Publication Type: Abstract Only
Publication Acceptance Date: 9/22/1997
Publication Date: N/A
Interpretive Summary: Not required.
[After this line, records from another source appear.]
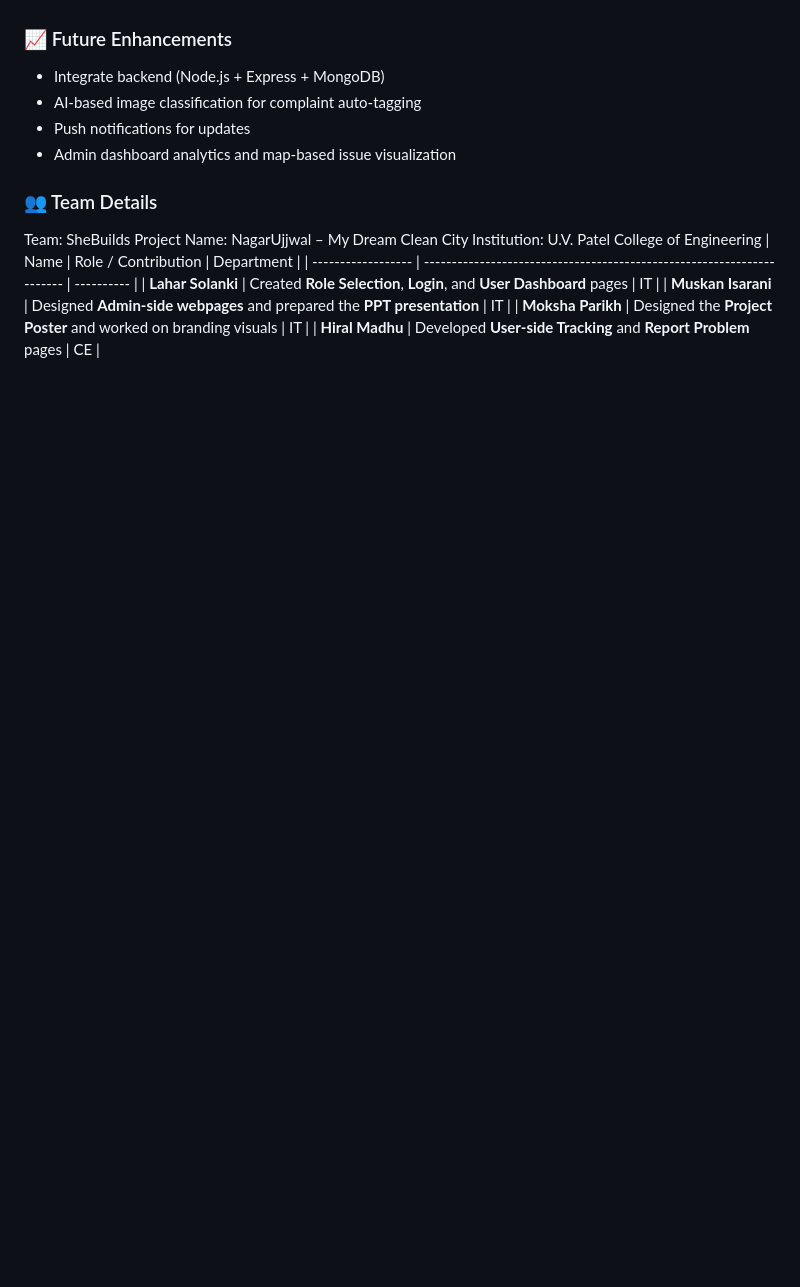
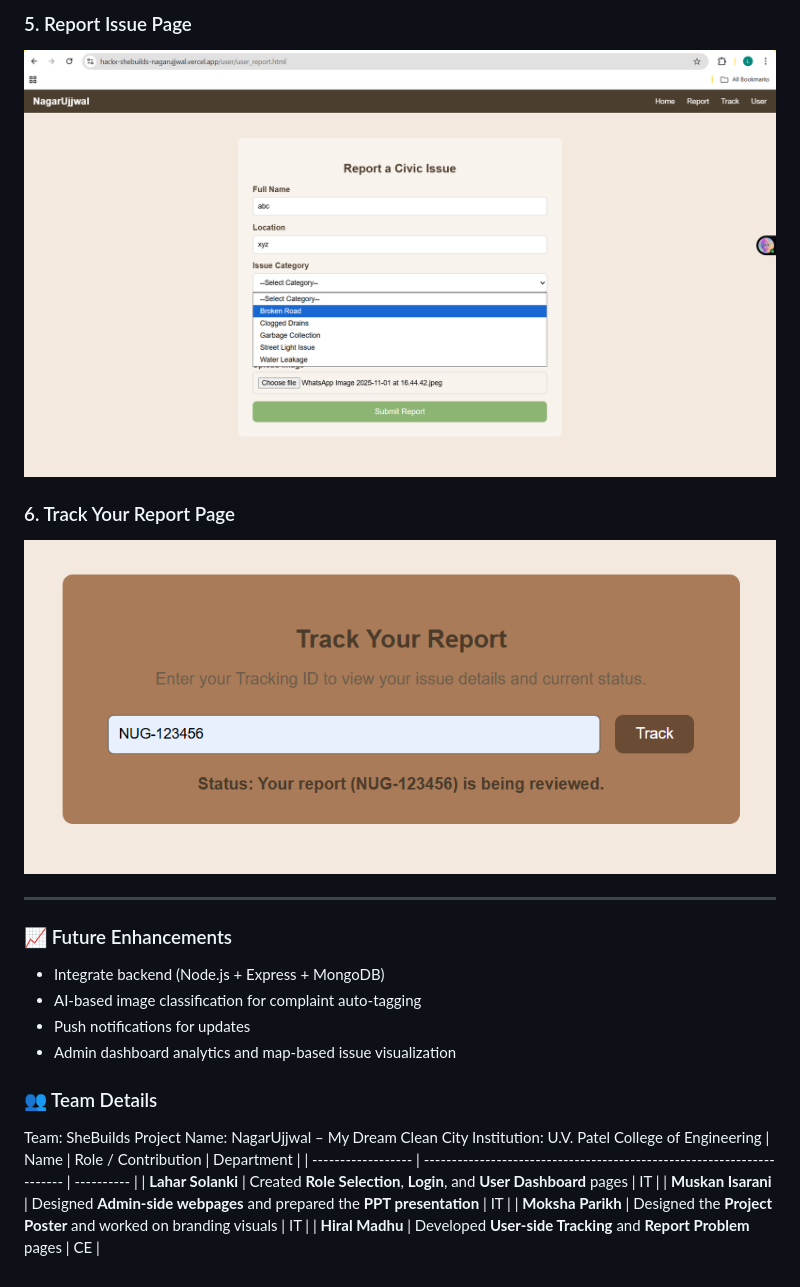
Before and after one commit to Laharsolanki/HackX_SheBuilds, a Markdown page: HackX_SheBuilds/README.md, the part around the change printed below. GitHub-like rendering; pictures changed too: HackX_SheBuilds/assets/user_report.png (added), HackX_SheBuilds/assets/user_track.png (added); blank space fills up the shorter version.

```diff
--- a/HackX_SheBuilds/README.md
+++ b/HackX_SheBuilds/README.md
@@ -88,3 +104,11 @@ Simply open index.html in your browser — no dependencies required.
+### 5. Report Issue Page
+![Report Issue](assets/user_report.png)
+
+### 6. Track Your Report Page
+![Track Report](assets/user_track.png)
+
+---
+
 ### 📈 Future Enhancements
 - Integrate backend (Node.js + Express + MongoDB)
 - AI-based image classification for complaint auto-tagging
```
Also changed, not shown: other parts of HackX_SheBuilds/README.md (+16 -0 lines), HackX_SheBuilds/assets/admin_dashboard.png (added), HackX_SheBuilds/assets/admin_signup.png (added), HackX_SheBuilds/assets/role.png (added), HackX_SheBuilds/assets/user_home.png (added).
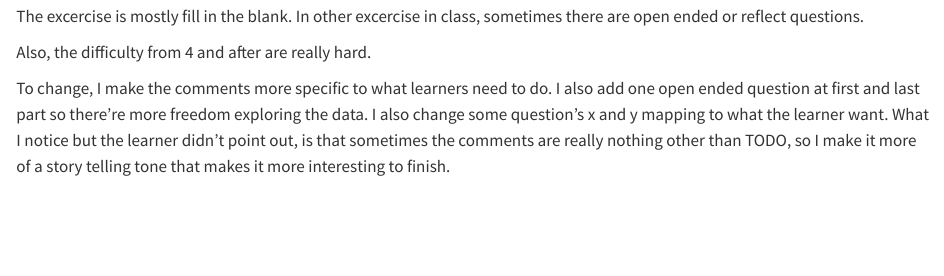
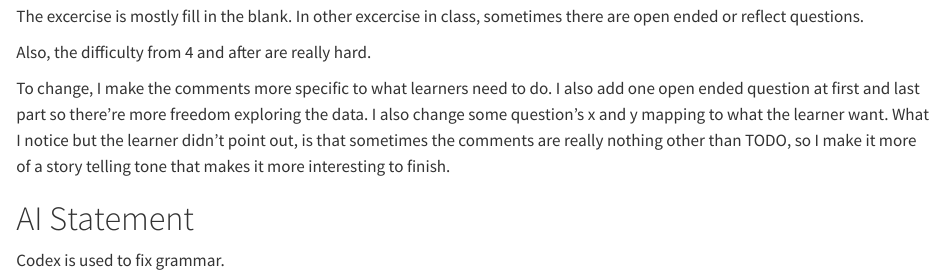
Before and after one commit to shiduoyun/Tutorial-advanced-KNN-visualization-with-plotly, a Quarto document (unsupervised-player-clustering-tidymodels-plotly.qmd): the page in a window 1100 px wide, from 11280 px down. Rendered offline with R 4.5, knitr and Pandoc in place of Quarto, with nearby package versions; some code elsewhere in the file could not run offline.

Commit message:
upload ai statement

```diff
--- a/unsupervised-player-clustering-tidymodels-plotly.qmd
+++ b/unsupervised-player-clustering-tidymodels-plotly.qmd
@@ -482,3 +482,6 @@ The excercise is mostly fill in the blank. In other excercise in class, sometime
 Also, the difficulty from 4 and after are really hard.
 
 To change, I make the comments more specific to what learners need to do. I also add one open ended question at first and last part so there're more freedom exploring the data. I also change some question's x and y mapping to what the learner want. What I notice but the learner didn't point out, is that sometimes the comments are really nothing other than TODO, so I make it more of a story telling tone that makes it more interesting to finish.
+
+# AI Statement
+Codex is used to fix grammar.
```
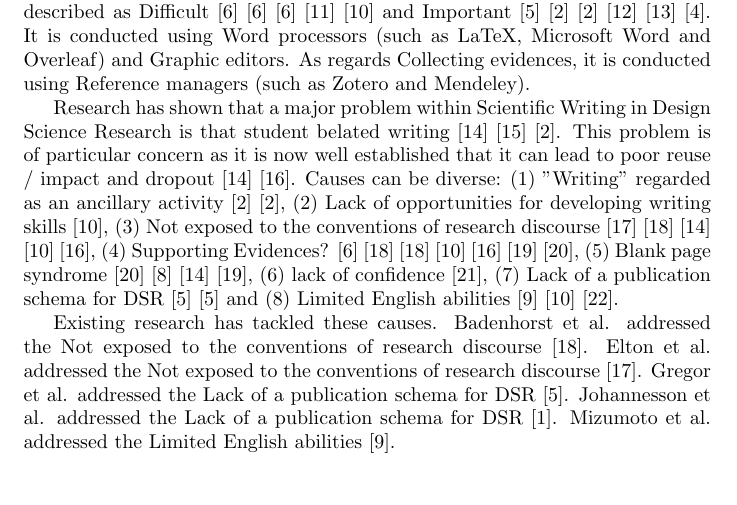
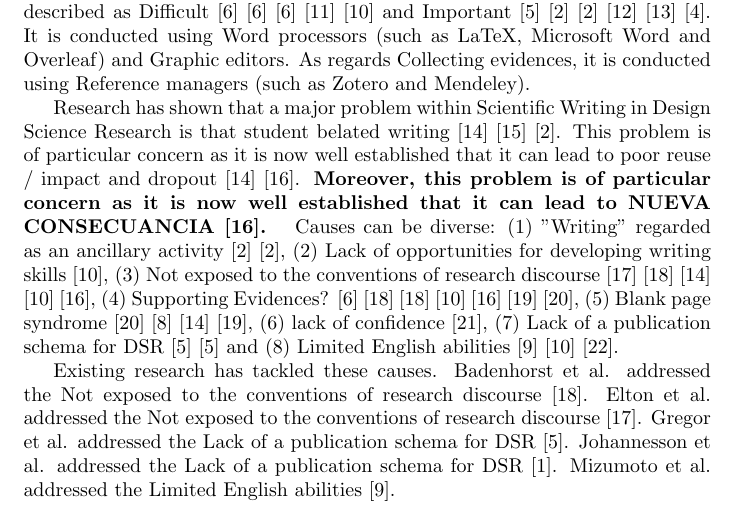
Before and after one commit to denconst/StrategicWriting-2-Article, a LaTeX document (article.tex): part of page 1 of 3, cut so that both start at the same text, the shorter picture padded with empty space. Compiled offline with pdfLaTeX.

Commit message:
Incremental LaTeX generation by DScaffolding

```diff
--- a/article.tex
+++ b/article.tex
@@ -19,7 +19,7 @@
 There is a growing body of literature that recognises the importance of Scientific Writing in Design Science Research. A key aspect of Scientific Writing in Design Science Research is that it is Different with respect to ordinary writing. With respect to this, it has been reported that Requires rigour \cite{JohannessonAnIntroduction}, Articles follow specific structures \cite{Turbek2016} \cite{JohannessonAnIntroduction} \cite{psychologicalscience.org} \cite{Kanoksilapatham2012} and Space limitations \cite{Gregor2013} \cite{Hsu2004}. Apart from that, Pressure to publish is a fundamental property of Scientific Writing in Design Science Research \cite{CoylarBecomingwriters} \cite{Turbek2016} \cite{Sorensen1994} \cite{Kanoksilapatham2012} \cite{Mizumoto2017} \cite{Cotterall2011}. Scientific Writing in Design Science Research encompasses different activities: Writing the introduction, Receiving feedback and Collecting evidences. As for Writing the introduction, it has been described as Difficult \cite{Hsu2004} \cite{Hsu2004} \cite{Hsu2004} \cite{PeatScientificWriting.} \cite{Cotterall2011} and Important \cite{Gregor2013} \cite{Turbek2016} \cite{Turbek2016} \cite{SwalesTheWriting} \cite{Khaw2017} \cite{Kanoksilapatham2012}. It is conducted using Word processors (such as LaTeX, Microsoft Word and Overleaf) and Graphic editors. As regards Collecting evidences, it is conducted using Reference managers (such as Zotero and Mendeley).
 
 %Describe the practical problem addressed, its significance and its causes
-Research has shown that a major problem within Scientific Writing in Design Science Research is that student belated writing \cite{Wellington2010} \cite{Badley2009} \cite{Turbek2016}. This problem is of particular concern as it is now well established that it can lead to poor reuse / impact and dropout \cite{Wellington2010} \cite{Itua2014}. Causes can be diverse: (1) "Writing" regarded as an ancillary activity \cite{Turbek2016} \cite{Turbek2016}, (2) Lack of opportunities for developing writing skills \cite{Cotterall2011}, (3) Not exposed to the conventions of research discourse \cite{Elton2010} \cite{Badenhorst2015} \cite{Wellington2010} \cite{Cotterall2011} \cite{Itua2014}, (4) Supporting Evidences? \cite{Hsu2004} \cite{Badenhorst2015} \cite{Badenhorst2015} \cite{Cotterall2011} \cite{Itua2014} \cite{Cameron2009} \cite{Lindsay1854}, (5) Blank page syndrome \cite{Lindsay1854} \cite{Sorensen1994} \cite{Wellington2010} \cite{Cameron2009}, (6) lack of confidence \cite{Carter2012}, (7) Lack of a publication schema for DSR \cite{Gregor2013} \cite{Gregor2013} and (8) Limited English abilities \cite{Mizumoto2017} \cite{Cotterall2011} \cite{Anthony2003}.
+Research has shown that a major problem within Scientific Writing in Design Science Research is that student belated writing \cite{Wellington2010} \cite{Badley2009} \cite{Turbek2016}. This problem is of particular concern as it is now well established that it can lead to poor reuse / impact and dropout \cite{Wellington2010} \cite{Itua2014}.\textbf{ Moreover, this problem is of particular concern as it is now well established that it can lead to NUEVA CONSECUANCIA \cite{Itua2014}. } Causes can be diverse: (1) "Writing" regarded as an ancillary activity \cite{Turbek2016} \cite{Turbek2016}, (2) Lack of opportunities for developing writing skills \cite{Cotterall2011}, (3) Not exposed to the conventions of research discourse \cite{Elton2010} \cite{Badenhorst2015} \cite{Wellington2010} \cite{Cotterall2011} \cite{Itua2014}, (4) Supporting Evidences? \cite{Hsu2004} \cite{Badenhorst2015} \cite{Badenhorst2015} \cite{Cotterall2011} \cite{Itua2014} \cite{Cameron2009} \cite{Lindsay1854}, (5) Blank page syndrome \cite{Lindsay1854} \cite{Sorensen1994} \cite{Wellington2010} \cite{Cameron2009}, (6) lack of confidence \cite{Carter2012}, (7) Lack of a publication schema for DSR \cite{Gregor2013} \cite{Gregor2013} and (8) Limited English abilities \cite{Mizumoto2017} \cite{Cotterall2011} \cite{Anthony2003}.
 
 %Summarise existing research including knowledge gaps and give an account for similar and/or alternative solutions to the problem
 Existing research has tackled these causes. Badenhorst et al. addressed the Not exposed to the conventions of research discourse \cite{Badenhorst2015}. Elton et al. addressed the Not exposed to the conventions of research discourse \cite{Elton2010}. Gregor et al. addressed the Lack of a publication schema for DSR \cite{Gregor2013}. Johannesson et al. addressed the Lack of a publication schema for DSR \cite{JohannessonAnIntroduction}. Mizumoto et al. addressed the Limited English abilities \cite{Mizumoto2017}.
```
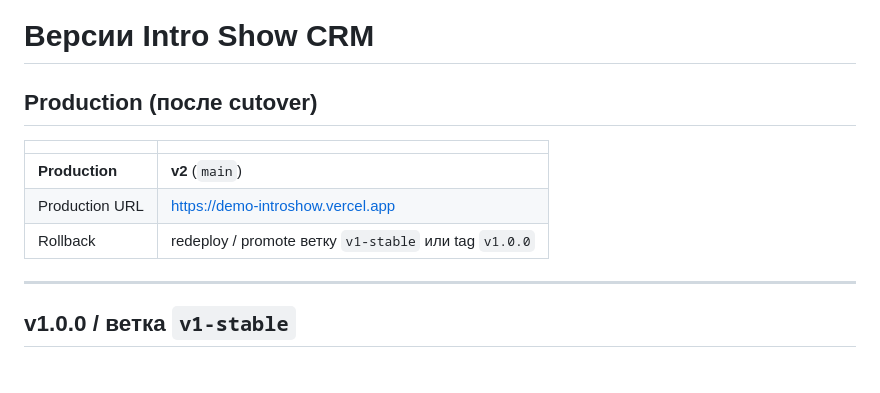
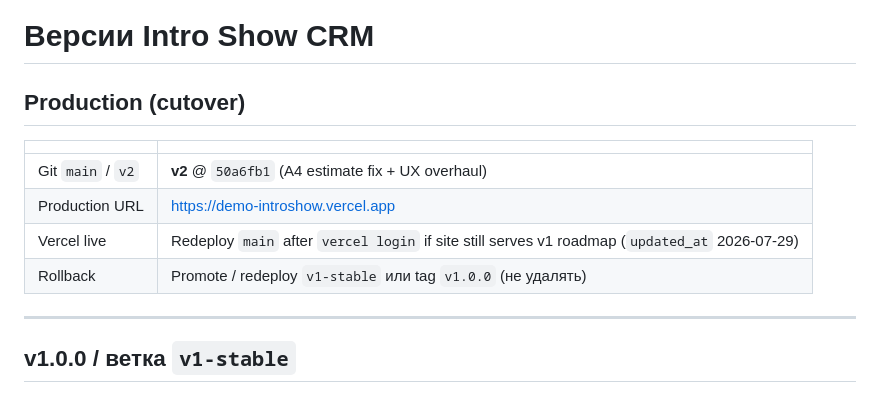
Before and after one commit to BilyalovM/demo-introshow, a Markdown page: VERSIONS.md, the part around the change. Rendered like a GitHub page.

Commit message:
Note Vercel redeploy still needs CLI login after git cutover.
main already tracks v2; live demo may lag until vercel --prod.

Co-authored-by: Cursor <cursoragent@cursor.com>

```diff
--- a/VERSIONS.md
+++ b/VERSIONS.md
@@ -1,12 +1,13 @@
 # Версии Intro Show CRM
 
-## Production (после cutover)
+## Production (cutover)
 
 | | |
 |---|---|
-| **Production** | **v2** (`main`) |
+| Git `main` / `v2` | **v2** @ `50a6fb1` (A4 estimate fix + UX overhaul) |
 | Production URL | https://demo-introshow.vercel.app |
-| Rollback | redeploy / promote ветку `v1-stable` или tag `v1.0.0` |
+| Vercel live | Redeploy `main` after `vercel login` if site still serves v1 roadmap (`updated_at` 2026-07-29) |
+| Rollback | Promote / redeploy `v1-stable` или tag `v1.0.0` (не удалять) |
 
 ---
 
```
Technical Abstract: Mass screening of pea germplasm in Australia using unreplicated field trials at nine sites and over four years were used to classify Pisum germplasm (P. sativum L. and P. fulvum Sibth. and Sm) as potential sources of resistance to the pea weevil, Bruchus pisorum (L.). The emergence of adult weevils from less than 10 percent of harvested seed was used as the selection criterion to indicate possible resistance. A total of 1,900 Pisum accessions were assessed using the field trials and 1,754 of the P. sativum accessions were eliminated. In the 18 P. fulvum accessions screened, the level of infestation by pea weevil was always below the arbitrary resistance to the pea weevil. Glasshouse trials to quantify pea weevil resistance in wild peas accessions in Australia and the USA using in situ screening techniques demonstrated the presence of a cotyledon based mechanism in all 31 P. fulvum accessions tested. The mechanism inhibited, to varying degrees, the development of pea weevil larvae as compared to control lines (commercial cultivars) in all the P. fulvum accessions. Larval mortality varied from 40-100 percent. The majority of larvae died as first instars before they had visibly damaged the cotyledons Screening trials in Australia and the USA indicated that populations of pea weevil in both countries respond in a similar way to the tested P. fulvum accessions.